┌──
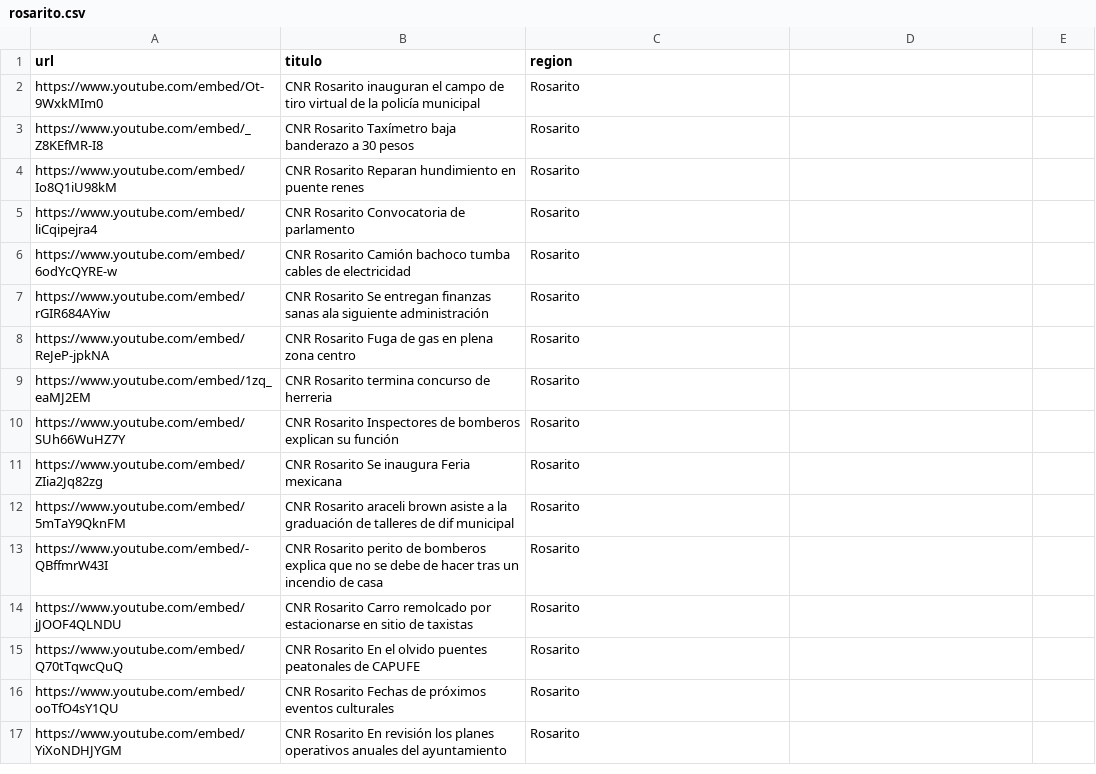
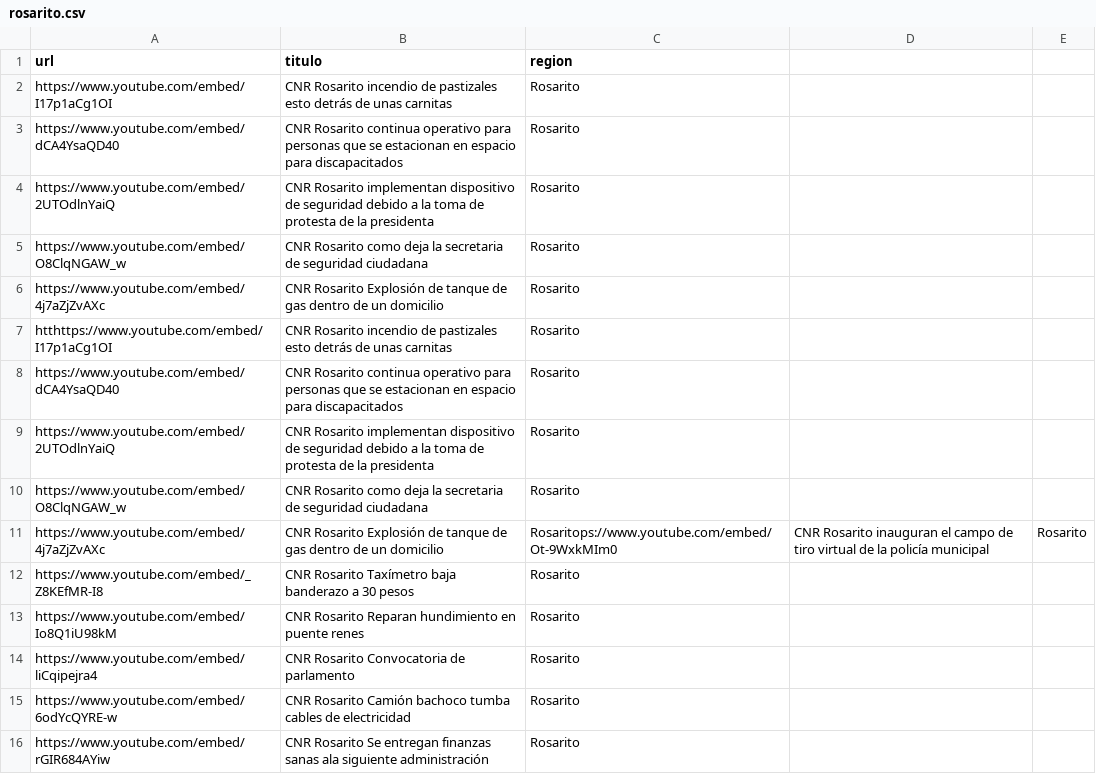
Before and after one commit to MauricioAlcala/cnr.tv, a CSV file: _data/rosarito.csv, drawn as a sheet; only a part is shown; the shorter side is filled out with more unchanged rows.

Commit message:
NOTAS SEPTIEMBRE 30

```diff
--- a/_data/rosarito.csv
+++ b/_data/rosarito.csv
@@ -1,3 +1,12 @@
 url,titulo,region
-https://www.youtube.com/embed/Ot-9WxkMIm0,"CNR Rosarito inauguran el campo de tiro virtual de la policía municipal",Rosarito
+https://www.youtube.com/embed/I17p1aCg1OI,"CNR Rosarito incendio de pastizales esto detrás de unas carnitas",Rosarito
+https://www.youtube.com/embed/dCA4YsaQD40,"CNR Rosarito continua operativo para personas que se estacionan en espacio para discapacitados",Rosarito
+https://www.youtube.com/embed/2UTOdlnYaiQ,"CNR Rosarito implementan dispositivo de seguridad debido a la toma de protesta de la presidenta",Rosarito
+https://www.youtube.com/embed/O8ClqNGAW_w,"CNR Rosarito como deja la secretaria de seguridad ciudadana",Rosarito
+https://www.youtube.com/embed/4j7aZjZvAXc,"CNR Rosarito Explosión de tanque de gas dentro de un domicilio",Rosarito
+htthttps://www.youtube.com/embed/I17p1aCg1OI,"CNR Rosarito incendio de pastizales esto detrás de unas carnitas",Rosarito
+https://www.youtube.com/embed/dCA4YsaQD40,"CNR Rosarito continua operativo para personas que se estacionan en espacio para discapacitados",Rosarito
+https://www.youtube.com/embed/2UTOdlnYaiQ,"CNR Rosarito implementan dispositivo de seguridad debido a la toma de protesta de la presidenta",Rosarito
+https://www.youtube.com/embed/O8ClqNGAW_w,"CNR Rosarito como deja la secretaria de seguridad ciudadana",Rosarito
+https://www.youtube.com/embed/4j7aZjZvAXc,"CNR Rosarito Explosión de tanque de gas dentro de un domicilio",Rosaritops://www.youtube.com/embed/Ot-9WxkMIm0,"CNR Rosarito inauguran el campo de tiro virtual de la policía municipal",Rosarito
 https://www.youtube.com/embed/_Z8KEfMR-I8,"CNR Rosarito Taxímetro baja banderazo a 30 pesos",Rosarito
```
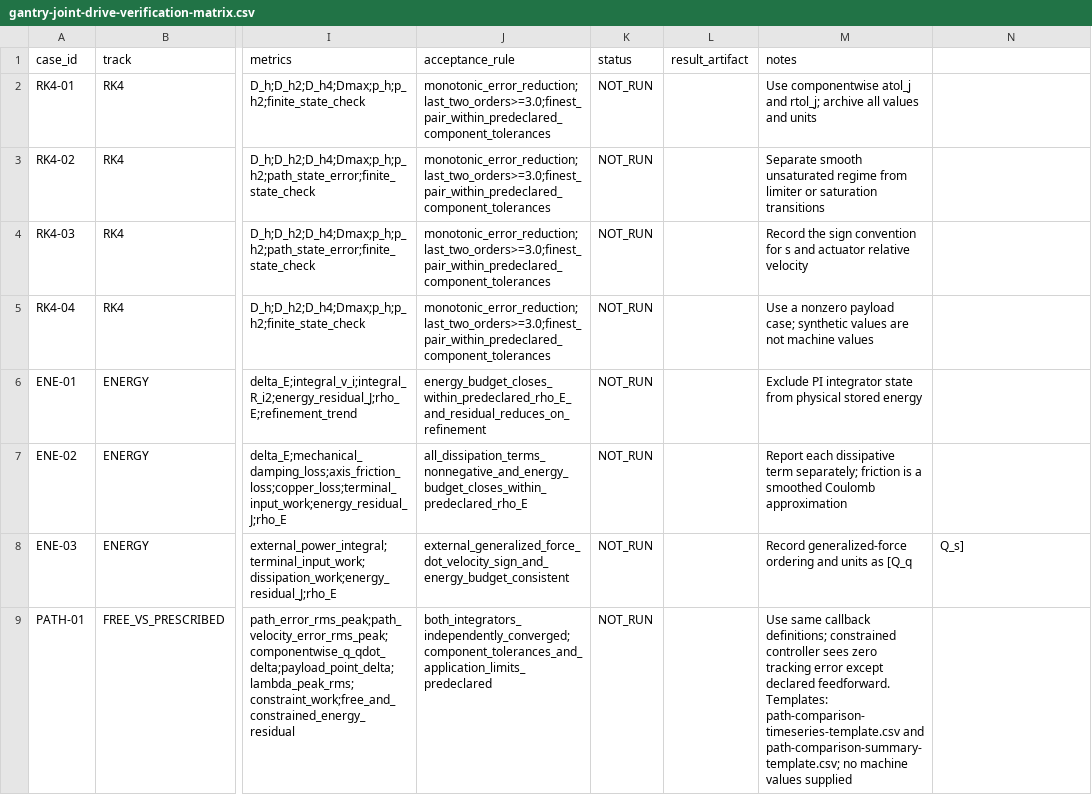
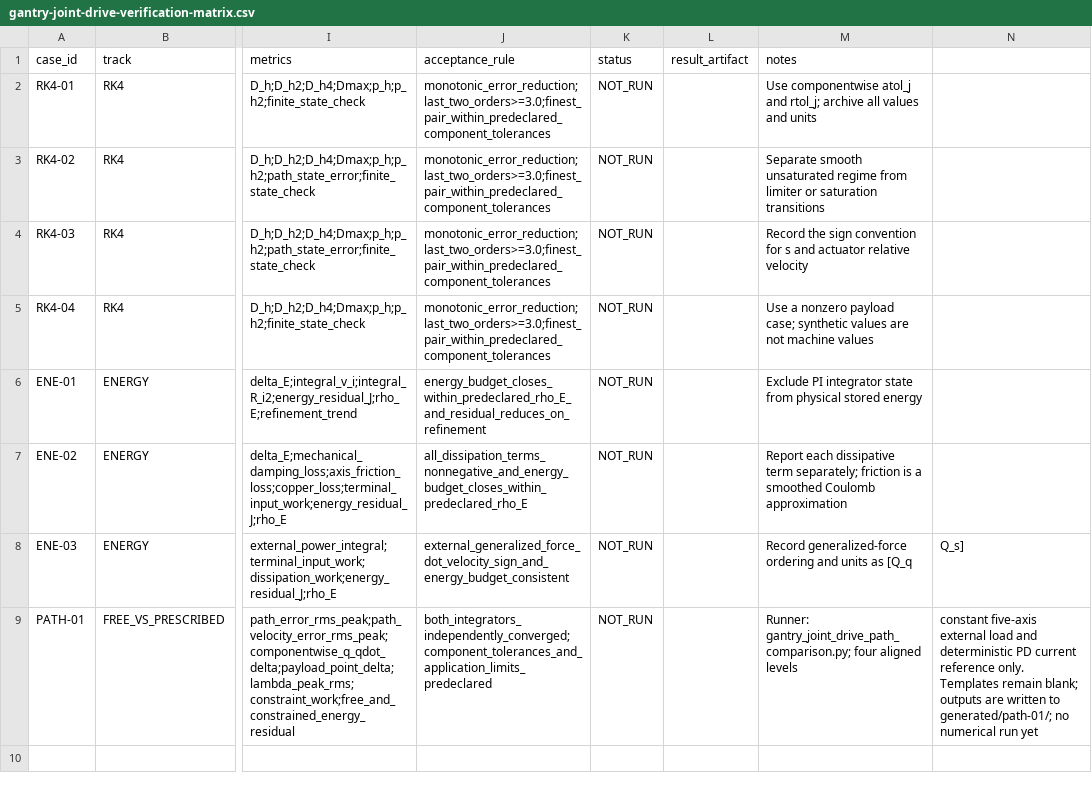
Before and after one commit to rexyll/cnc-knowledge, a CSV file: resouces/12-control-and-machining-algorithms/gantry-joint-drive-verification-matrix.csv, drawn as a sheet; only a part is shown, gaps mark what is left out; the diff names each change by its address in the sheet, - before the commit and + after, or states it on an @@ line.

Commit message:
docs(ch12): define PATH-01 runner inputs and outputs

```diff
--- a/resouces/12-control-and-machining-algorithms/gantry-joint-drive-verification-matrix.csv
+++ b/resouces/12-control-and-machining-algorithms/gantry-joint-drive-verification-matrix.csv
-M9 (notes): Use same callback definitions; constrained controller sees zero tracking error except declared feedforward. Templates: path-comparison-timeseries-template.csv and path-comparison-summary-template.csv; no machine values supplied
+M9 (notes): Runner: gantry_joint_drive_path_comparison.py; four aligned levels
-N9: (empty)
+N9: constant five-axis external load and deterministic PD current reference only. Templates remain blank; outputs are written to generated/path-01/; no numerical run yet
```
Also changed, not shown: 2 other files.
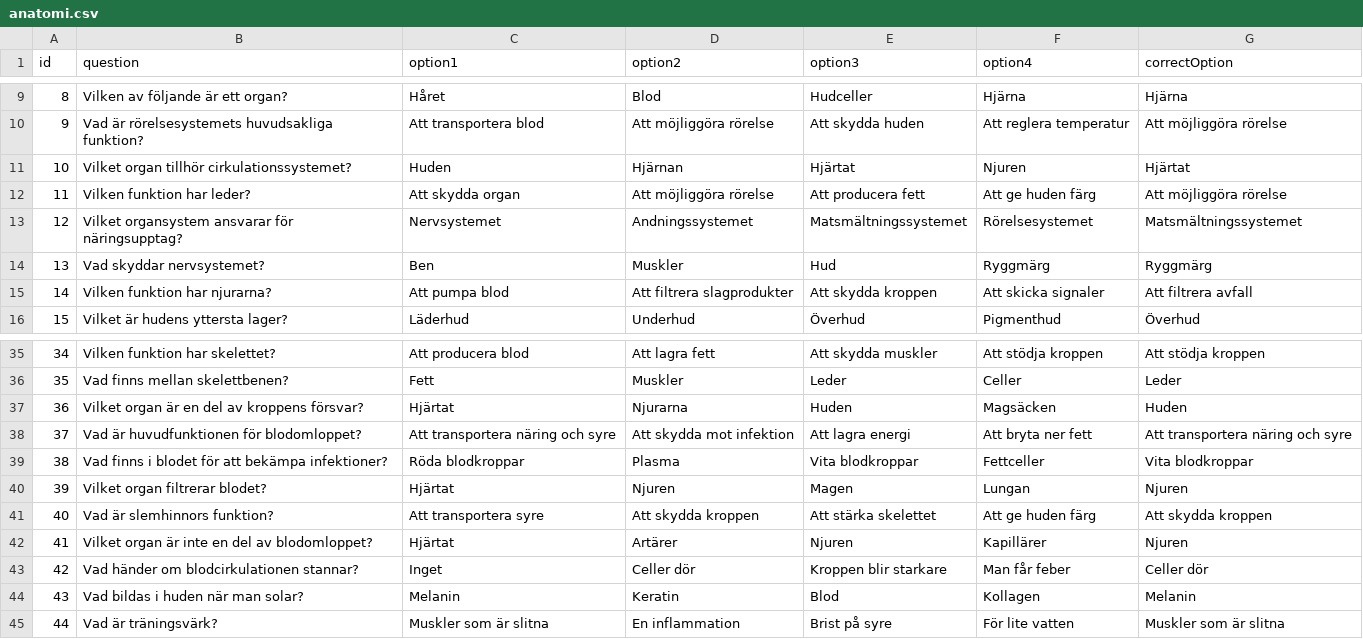
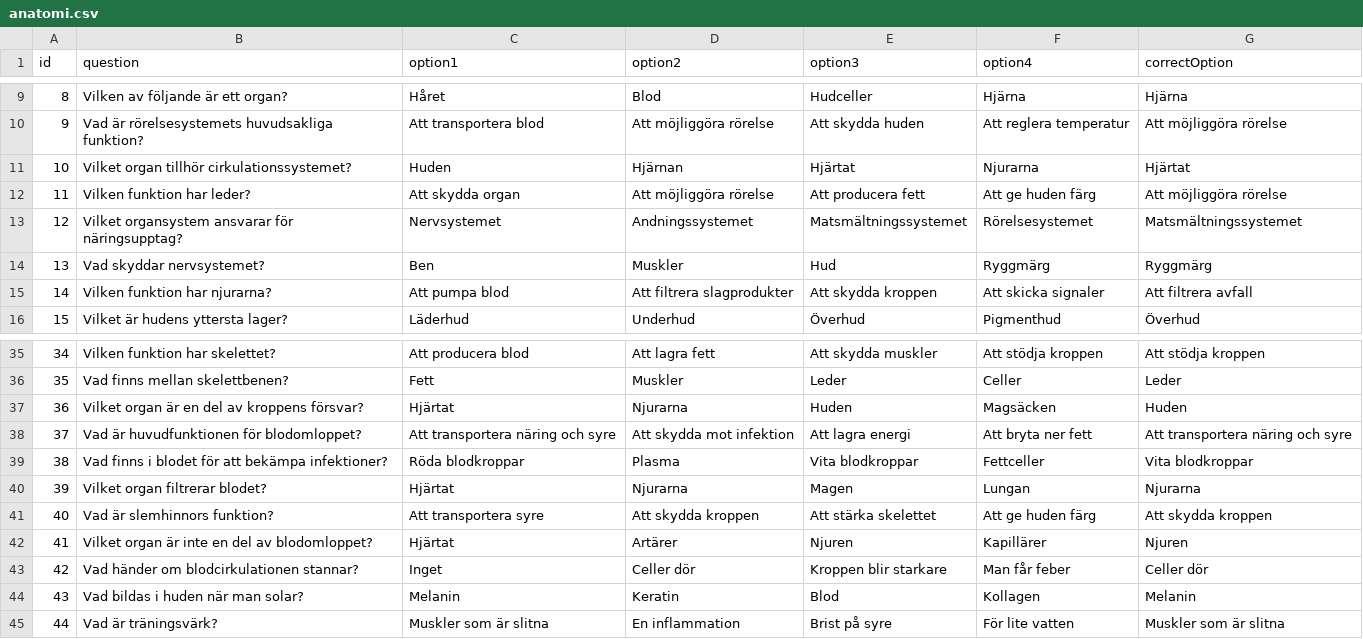
Before and after one commit to koestergbg/question-sets, a CSV file: anatomi.csv, drawn as a sheet; only a part is shown, gaps mark what is left out.

Commit message:
Update anatomi.csv

```diff
--- a/anatomi.csv
+++ b/anatomi.csv
@@ -10,3 +10,3 @@
 9,"Vad är rörelsesystemets huvudsakliga funktion?","Att transportera blod","Att möjliggöra rörelse","Att skydda huden","Att reglera temperatur","Att möjliggöra rörelse"
-10,"Vilket organ tillhör cirkulationssystemet?","Huden","Hjärnan","Hjärtat","Njuren","Hjärtat"
+10,"Vilket organ tillhör cirkulationssystemet?","Huden","Hjärnan","Hjärtat","Njurarna","Hjärtat"
 11,"Vilken funktion har leder?","Att skydda organ","Att möjliggöra rörelse","Att producera fett","Att ge huden färg","Att möjliggöra rörelse"
@@ -39,3 +39,3 @@
 38,"Vad finns i blodet för att bekämpa infektioner?","Röda blodkroppar","Plasma","Vita blodkroppar","Fettceller","Vita blodkroppar"
-39,"Vilket organ filtrerar blodet?","Hjärtat","Njuren","Magen","Lungan","Njuren"
+39,"Vilket organ filtrerar blodet?","Hjärtat","Njurarna","Magen","Lungan","Njurarna"
 40,"Vad är slemhinnors funktion?","Att transportera syre","Att skydda kroppen","Att stärka skelettet","Att ge huden färg","Att skydda kroppen"
```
└──
• **Task brief**
Leaving the pictures out, print every line of the listing exactly.

• **Answer**
Before and after one commit to MauricioAlcala/cnr.tv, a CSV file: _data/rosarito.csv, drawn as a sheet; only a part is shown; the shorter side is filled out with more unchanged rows.

Commit message:
NOTAS SEPTIEMBRE 30

```diff
--- a/_data/rosarito.csv
+++ b/_data/rosarito.csv
@@ -1,3 +1,12 @@
 url,titulo,region
-https://www.youtube.com/embed/Ot-9WxkMIm0,"CNR Rosarito inauguran el campo de tiro virtual de la policía municipal",Rosarito
+https://www.youtube.com/embed/I17p1aCg1OI,"CNR Rosarito incendio de pastizales esto detrás de unas carnitas",Rosarito
+https://www.youtube.com/embed/dCA4YsaQD40,"CNR Rosarito continua operativo para personas que se estacionan en espacio para discapacitados",Rosarito
+https://www.youtube.com/embed/2UTOdlnYaiQ,"CNR Rosarito implementan dispositivo de seguridad debido a la toma de protesta de la presidenta",Rosarito
+https://www.youtube.com/embed/O8ClqNGAW_w,"CNR Rosarito como deja la secretaria de seguridad ciudadana",Rosarito
+https://www.youtube.com/embed/4j7aZjZvAXc,"CNR Rosarito Explosión de tanque de gas dentro de un domicilio",Rosarito
+htthttps://www.youtube.com/embed/I17p1aCg1OI,"CNR Rosarito incendio de pastizales esto detrás de unas carnitas",Rosarito
+https://www.youtube.com/embed/dCA4YsaQD40,"CNR Rosarito continua operativo para personas que se estacionan en espacio para discapacitados",Rosarito
+https://www.youtube.com/embed/2UTOdlnYaiQ,"CNR Rosarito implementan dispositivo de seguridad debido a la toma de protesta de la presidenta",Rosarito
+https://www.youtube.com/embed/O8ClqNGAW_w,"CNR Rosarito como deja la secretaria de seguridad ciudadana",Rosarito
+https://www.youtube.com/embed/4j7aZjZvAXc,"CNR Rosarito Explosión de tanque de gas dentro de un domicilio",Rosaritops://www.youtube.com/embed/Ot-9WxkMIm0,"CNR Rosarito inauguran el campo de tiro virtual de la policía municipal",Rosarito
 https://www.youtube.com/embed/_Z8KEfMR-I8,"CNR Rosarito Taxímetro baja banderazo a 30 pesos",Rosarito
```
Before and after one commit to rexyll/cnc-knowledge, a CSV file: resouces/12-control-and-machining-algorithms/gantry-joint-drive-verification-matrix.csv, drawn as a sheet; only a part is shown, gaps mark what is left out; the diff names each change by its address in the sheet, - before the commit and + after, or states it on an @@ line.

Commit message:
docs(ch12): define PATH-01 runner inputs and outputs

```diff
--- a/resouces/12-control-and-machining-algorithms/gantry-joint-drive-verification-matrix.csv
+++ b/resouces/12-control-and-machining-algorithms/gantry-joint-drive-verification-matrix.csv
-M9 (notes): Use same callback definitions; constrained controller sees zero tracking error except declared feedforward. Templates: path-comparison-timeseries-template.csv and path-comparison-summary-template.csv; no machine values supplied
+M9 (notes): Runner: gantry_joint_drive_path_comparison.py; four aligned levels
-N9: (empty)
+N9: constant five-axis external load and deterministic PD current reference only. Templates remain blank; outputs are written to generated/path-01/; no numerical run yet
```
Also changed, not shown: 2 other files.
Before and after one commit to koestergbg/question-sets, a CSV file: anatomi.csv, drawn as a sheet; only a part is shown, gaps mark what is left out.

Commit message:
Update anatomi.csv

```diff
--- a/anatomi.csv
+++ b/anatomi.csv
@@ -10,3 +10,3 @@
 9,"Vad är rörelsesystemets huvudsakliga funktion?","Att transportera blod","Att möjliggöra rörelse","Att skydda huden","Att reglera temperatur","Att möjliggöra rörelse"
-10,"Vilket organ tillhör cirkulationssystemet?","Huden","Hjärnan","Hjärtat","Njuren","Hjärtat"
+10,"Vilket organ tillhör cirkulationssystemet?","Huden","Hjärnan","Hjärtat","Njurarna","Hjärtat"
 11,"Vilken funktion har leder?","Att skydda organ","Att möjliggöra rörelse","Att producera fett","Att ge huden färg","Att möjliggöra rörelse"
@@ -39,3 +39,3 @@
 38,"Vad finns i blodet för att bekämpa infektioner?","Röda blodkroppar","Plasma","Vita blodkroppar","Fettceller","Vita blodkroppar"
-39,"Vilket organ filtrerar blodet?","Hjärtat","Njuren","Magen","Lungan","Njuren"
+39,"Vilket organ filtrerar blodet?","Hjärtat","Njurarna","Magen","Lungan","Njurarna"
 40,"Vad är slemhinnors funktion?","Att transportera syre","Att skydda kroppen","Att stärka skelettet","Att ge huden färg","Att skydda kroppen"
```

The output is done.